EXERCISE AIM: Scan the listing below and copy every line holding "Year".
BEGIN DATA SECTION
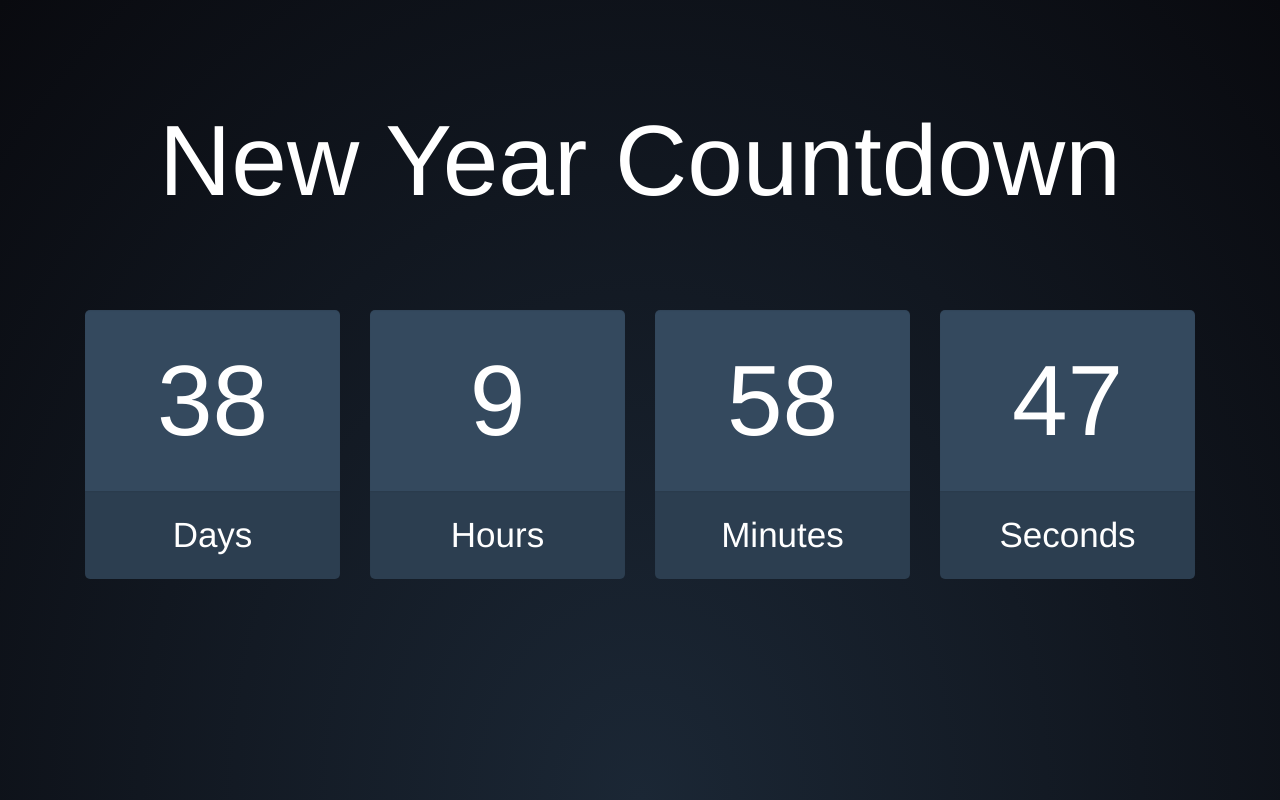
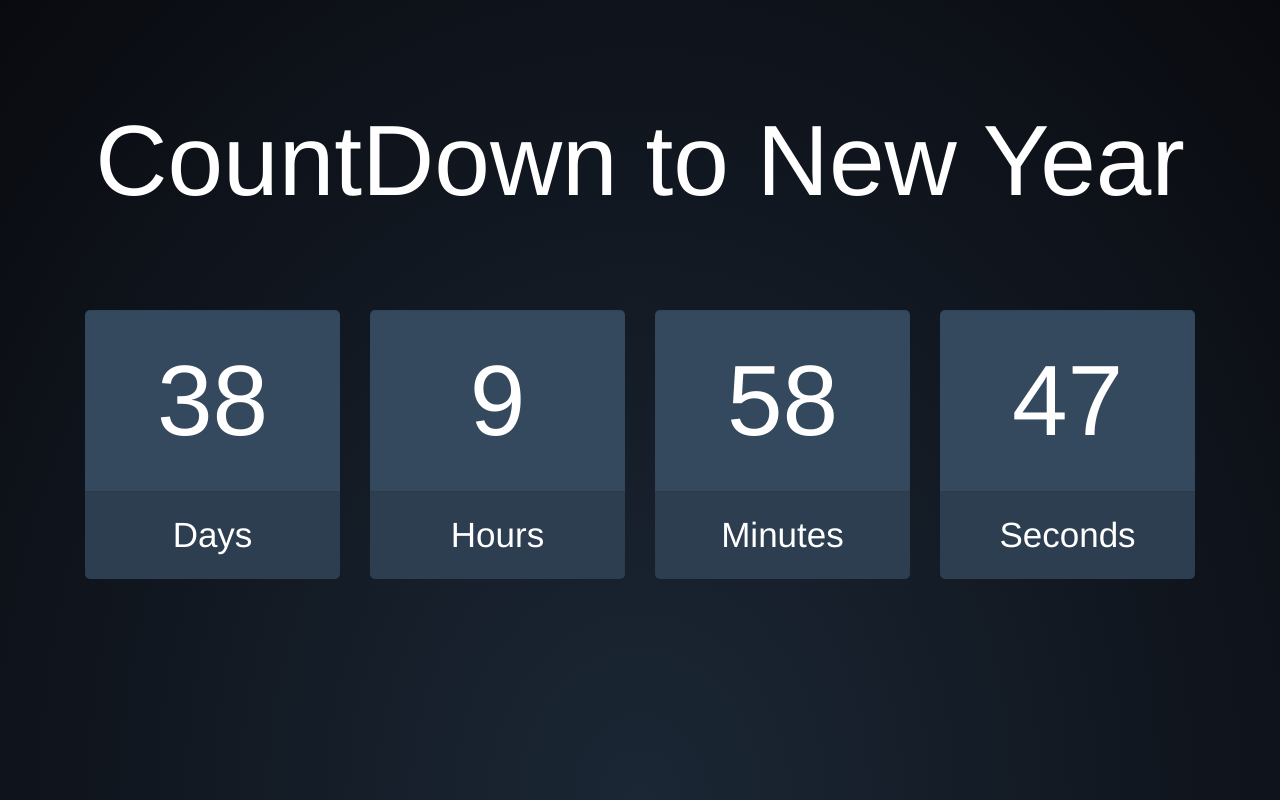
Before and after one commit to Julius-717/Countdown, a plain HTML site: page index.html in a window 1280 px wide. Drawn offline with nearby package versions, Linux system fonts and the light colour scheme; files that its build step writes are made by us from their sources; files whose address does not match are found by name.

Commit message:
add header name

```diff
--- a/index.html
+++ b/index.html
@@ -23,7 +23,7 @@
         <div class="wrapper">
             <div class="container text-center">
                 <div class="col-md-12">
-                    <h1 id="header" class="">New Year Countdown</h1>
+                    <h1 id="header" class="">CountDown to New Year</h1>
                 </div>
                 <div class="col-md-3 col-xs-6">
                     <div class="clock">
```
END DATA SECTION
EXPECTED OUTPUT:
-                    <h1 id="header" class="">New Year Countdown</h1>
+                    <h1 id="header" class="">CountDown to New Year</h1>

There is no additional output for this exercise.